Task statement> Leave the images out, and copy each of the records below exactly.

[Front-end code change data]
_ _ _

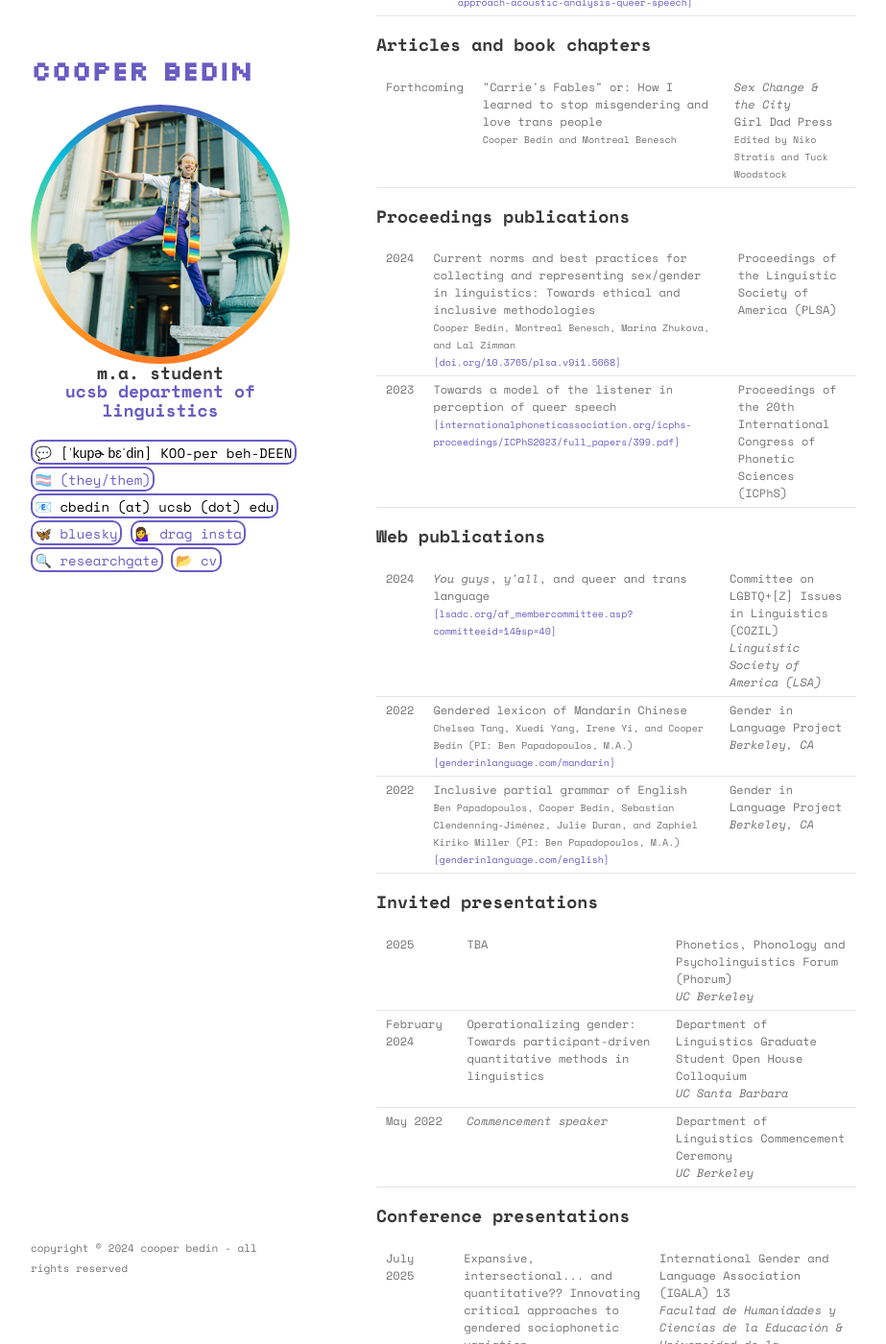
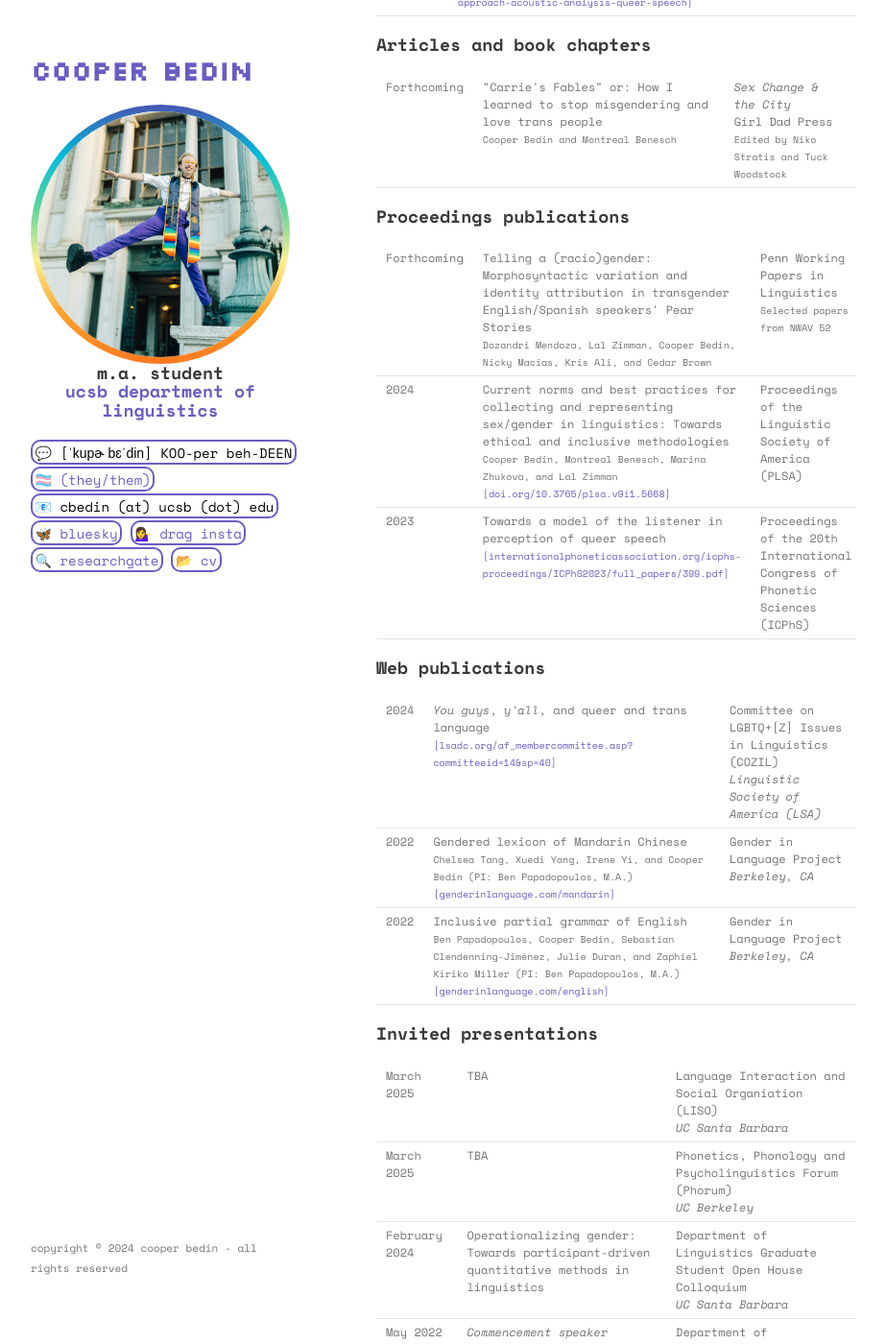
Before and after one commit to cbedin/cbedin.github.io, a Jekyll site: the page built from cv.md, in a window 1280 px wide and 1400 px high, scrolled down 1769 px. Shown: the whole window at 96% size, without its empty margins (178-1101 px from the left). Built offline with Jekyll 4.4.1, drawn with Linux system fonts in a browser that asks for light colours; some of the changed text lies outside the part shown.

Commit message:
additions to cv

```diff
--- a/cv.md
+++ b/cv.md
@@ -207,6 +207,15 @@ layout: default
 ## Proceedings publications
 <div class="cv-table-wrapper"><table>
 <tr>
+    <td>Forthcoming</td>
+    <td>
+    Telling a (racio)gender: Morphosyntactic variation and identity attribution in transgender English/Spanish speakers' Pear Stories<br>
+    <span class="subtext">Dozandri Mendoza, Lal Zimman, Cooper Bedin, Nicky Macias, Kris Ali, and Cedar Brown</span>
+    </td>
+    <td>Penn Working Papers in Linguistics<br>
+    <span class="subtext">Selected papers from NWAV 52</span></td>
+</tr>
+<tr>
     <td>2024</td>
     <td>
     Current norms and best practices for collecting and representing sex/gender in linguistics: Towards ethical and inclusive methodologies<br>
@@ -279,7 +288,15 @@ layout: default
 
 <div class="cv-table-wrapper"><table>
 <tr>
-    <td>2025</td>
+    <td>March 2025</td>
+    <td>TBA</td>
+    <td>
+   Language Interaction and Social Organiation (LISO)<br>
+    <i>UC Santa Barbara</i>
+    </td>
+</tr>
+<tr>
+    <td>March 2025</td>
     <td>TBA</td>
     <td>
     Phonetics, Phonology and Psycholinguistics Forum (Phorum)<br>
@@ -311,9 +328,7 @@ layout: default
     <td>July 2025</td>
     <td>
     Expansive, intersectional... and quantitative?? Innovating critical approaches to gendered sociophonetic variation<br>
-    <span class="subtext">
-    Cooper Bedin, Montreal Benesch, Lal Zimman, and Marina Zhukova
-    </span>
+    <span class="subtext">Cooper Bedin, Montreal Benesch, Lal Zimman, and Marina Zhukova</span>
     </td>
     <td>
     International Gender and Language Association (IGALA) 13<br>
@@ -324,9 +339,7 @@ layout: default
     <td>November 2024</td>
     <td>
     Telling a (racio)gender: Morphosyntactic variation and identity attribution in transgender English/Spanish speakers' 'Pear Stories'<br>
-    <span class="subtext">
-    Dozandri Mendoza, Lal Zimman, Cooper Bedin, Nicky Macias, Kris Ali, and Cedar Brown
-    </span>
+    <span class="subtext">Dozandri Mendoza, Lal Zimman, Cooper Bedin, Nicky Macias, Kris Ali, and Cedar Brown</span>
     </td>
     <td>
     New Ways of Analyzing Variation (NWAV) 52<br>
```
Also changed, not shown: other parts of cv.md (+1 -1 lines).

_ _ _

Task answer>
Before and after one commit to cbedin/cbedin.github.io, a Jekyll site: the page built from cv.md, in a window 1280 px wide and 1400 px high, scrolled down 1769 px. Shown: the whole window at 96% size, without its empty margins (178-1101 px from the left). Built offline with Jekyll 4.4.1, drawn with Linux system fonts in a browser that asks for light colours; some of the changed text lies outside the part shown.

Commit message:
additions to cv

```diff
--- a/cv.md
+++ b/cv.md
@@ -207,6 +207,15 @@ layout: default
 ## Proceedings publications
 <div class="cv-table-wrapper"><table>
 <tr>
+    <td>Forthcoming</td>
+    <td>
+    Telling a (racio)gender: Morphosyntactic variation and identity attribution in transgender English/Spanish speakers' Pear Stories<br>
+    <span class="subtext">Dozandri Mendoza, Lal Zimman, Cooper Bedin, Nicky Macias, Kris Ali, and Cedar Brown</span>
+    </td>
+    <td>Penn Working Papers in Linguistics<br>
+    <span class="subtext">Selected papers from NWAV 52</span></td>
+</tr>
+<tr>
     <td>2024</td>
     <td>
     Current norms and best practices for collecting and representing sex/gender in linguistics: Towards ethical and inclusive methodologies<br>
@@ -279,7 +288,15 @@ layout: default
 
 <div class="cv-table-wrapper"><table>
 <tr>
-    <td>2025</td>
+    <td>March 2025</td>
+    <td>TBA</td>
+    <td>
+   Language Interaction and Social Organiation (LISO)<br>
+    <i>UC Santa Barbara</i>
+    </td>
+</tr>
+<tr>
+    <td>March 2025</td>
     <td>TBA</td>
     <td>
     Phonetics, Phonology and Psycholinguistics Forum (Phorum)<br>
@@ -311,9 +328,7 @@ layout: default
     <td>July 2025</td>
     <td>
     Expansive, intersectional... and quantitative?? Innovating critical approaches to gendered sociophonetic variation<br>
-    <span class="subtext">
-    Cooper Bedin, Montreal Benesch, Lal Zimman, and Marina Zhukova
-    </span>
+    <span class="subtext">Cooper Bedin, Montreal Benesch, Lal Zimman, and Marina Zhukova</span>
     </td>
     <td>
     International Gender and Language Association (IGALA) 13<br>
@@ -324,9 +339,7 @@ layout: default
     <td>November 2024</td>
     <td>
     Telling a (racio)gender: Morphosyntactic variation and identity attribution in transgender English/Spanish speakers' 'Pear Stories'<br>
-    <span class="subtext">
-    Dozandri Mendoza, Lal Zimman, Cooper Bedin, Nicky Macias, Kris Ali, and Cedar Brown
-    </span>
+    <span class="subtext">Dozandri Mendoza, Lal Zimman, Cooper Bedin, Nicky Macias, Kris Ali, and Cedar Brown</span>
     </td>
     <td>
     New Ways of Analyzing Variation (NWAV) 52<br>
```
Also changed, not shown: other parts of cv.md (+1 -1 lines).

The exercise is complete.